Problem details: Within the records below, filter for lines carrying the word "https" and copy them.

[Code change snippets]
• • • •

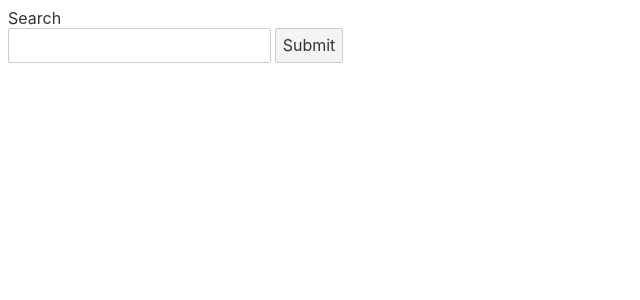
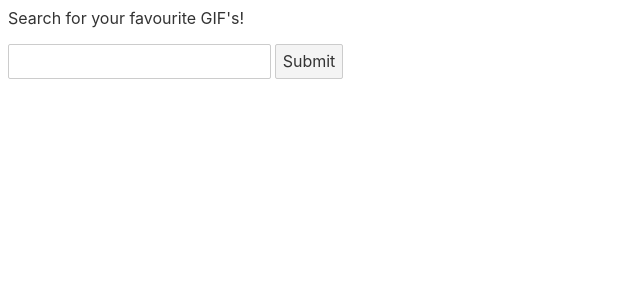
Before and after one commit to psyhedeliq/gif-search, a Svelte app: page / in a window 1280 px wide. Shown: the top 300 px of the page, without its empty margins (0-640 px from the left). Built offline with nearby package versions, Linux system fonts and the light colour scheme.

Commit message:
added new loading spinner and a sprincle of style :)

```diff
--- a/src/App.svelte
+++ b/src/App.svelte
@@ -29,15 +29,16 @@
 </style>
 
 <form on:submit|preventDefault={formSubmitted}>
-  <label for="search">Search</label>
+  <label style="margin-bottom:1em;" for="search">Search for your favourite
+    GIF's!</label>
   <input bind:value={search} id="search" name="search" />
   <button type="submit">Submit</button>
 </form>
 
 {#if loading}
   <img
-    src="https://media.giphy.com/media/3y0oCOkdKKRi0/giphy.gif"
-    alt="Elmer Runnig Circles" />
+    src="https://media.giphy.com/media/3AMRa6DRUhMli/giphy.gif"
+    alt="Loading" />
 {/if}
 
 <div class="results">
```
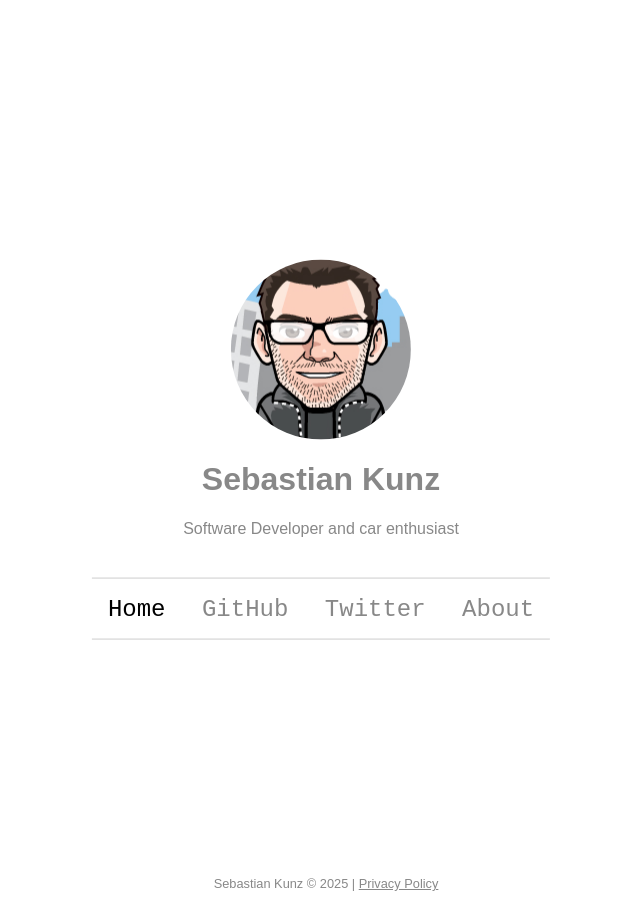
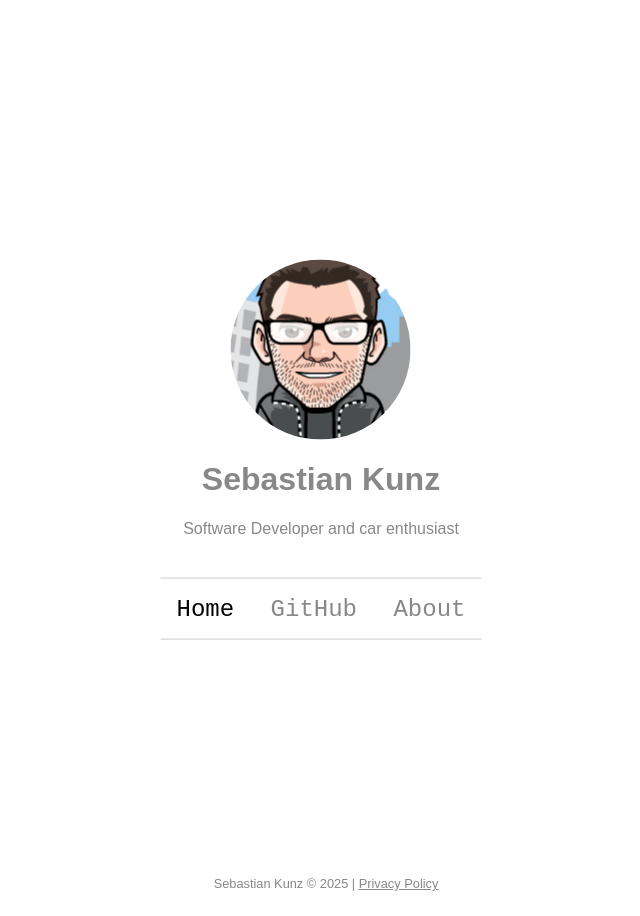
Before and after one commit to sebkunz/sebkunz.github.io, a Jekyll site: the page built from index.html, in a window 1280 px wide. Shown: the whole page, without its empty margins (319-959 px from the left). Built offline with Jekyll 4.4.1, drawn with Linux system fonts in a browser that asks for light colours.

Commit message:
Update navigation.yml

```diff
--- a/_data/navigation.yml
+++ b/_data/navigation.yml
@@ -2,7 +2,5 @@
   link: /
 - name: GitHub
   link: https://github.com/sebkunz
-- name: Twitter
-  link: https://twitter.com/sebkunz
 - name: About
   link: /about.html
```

• • • •

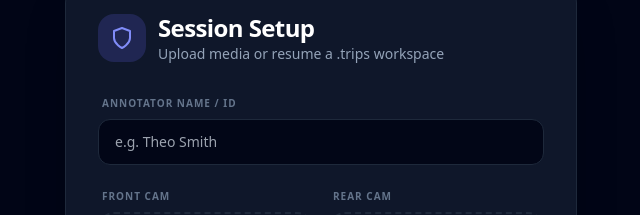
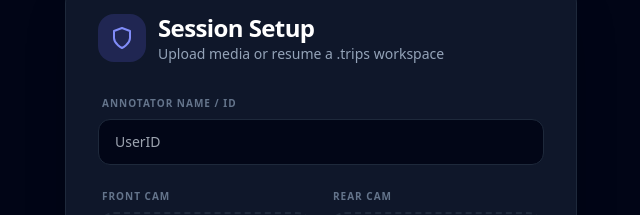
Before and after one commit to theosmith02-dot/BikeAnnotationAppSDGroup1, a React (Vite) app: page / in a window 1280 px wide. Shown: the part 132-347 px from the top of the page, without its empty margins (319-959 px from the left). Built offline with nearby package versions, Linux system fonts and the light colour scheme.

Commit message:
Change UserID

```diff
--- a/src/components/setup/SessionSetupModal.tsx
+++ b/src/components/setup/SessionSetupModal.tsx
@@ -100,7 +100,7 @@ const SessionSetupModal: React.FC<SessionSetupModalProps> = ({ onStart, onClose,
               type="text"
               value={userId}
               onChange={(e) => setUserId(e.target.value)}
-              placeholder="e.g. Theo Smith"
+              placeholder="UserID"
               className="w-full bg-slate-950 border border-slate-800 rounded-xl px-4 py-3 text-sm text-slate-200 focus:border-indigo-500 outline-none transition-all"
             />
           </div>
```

• • • •

Response to this task:
-    src="https://media.giphy.com/media/3y0oCOkdKKRi0/giphy.gif"
+    src="https://media.giphy.com/media/3AMRa6DRUhMli/giphy.gif"
   link: https://github.com/sebkunz
-  link: https://twitter.com/sebkunz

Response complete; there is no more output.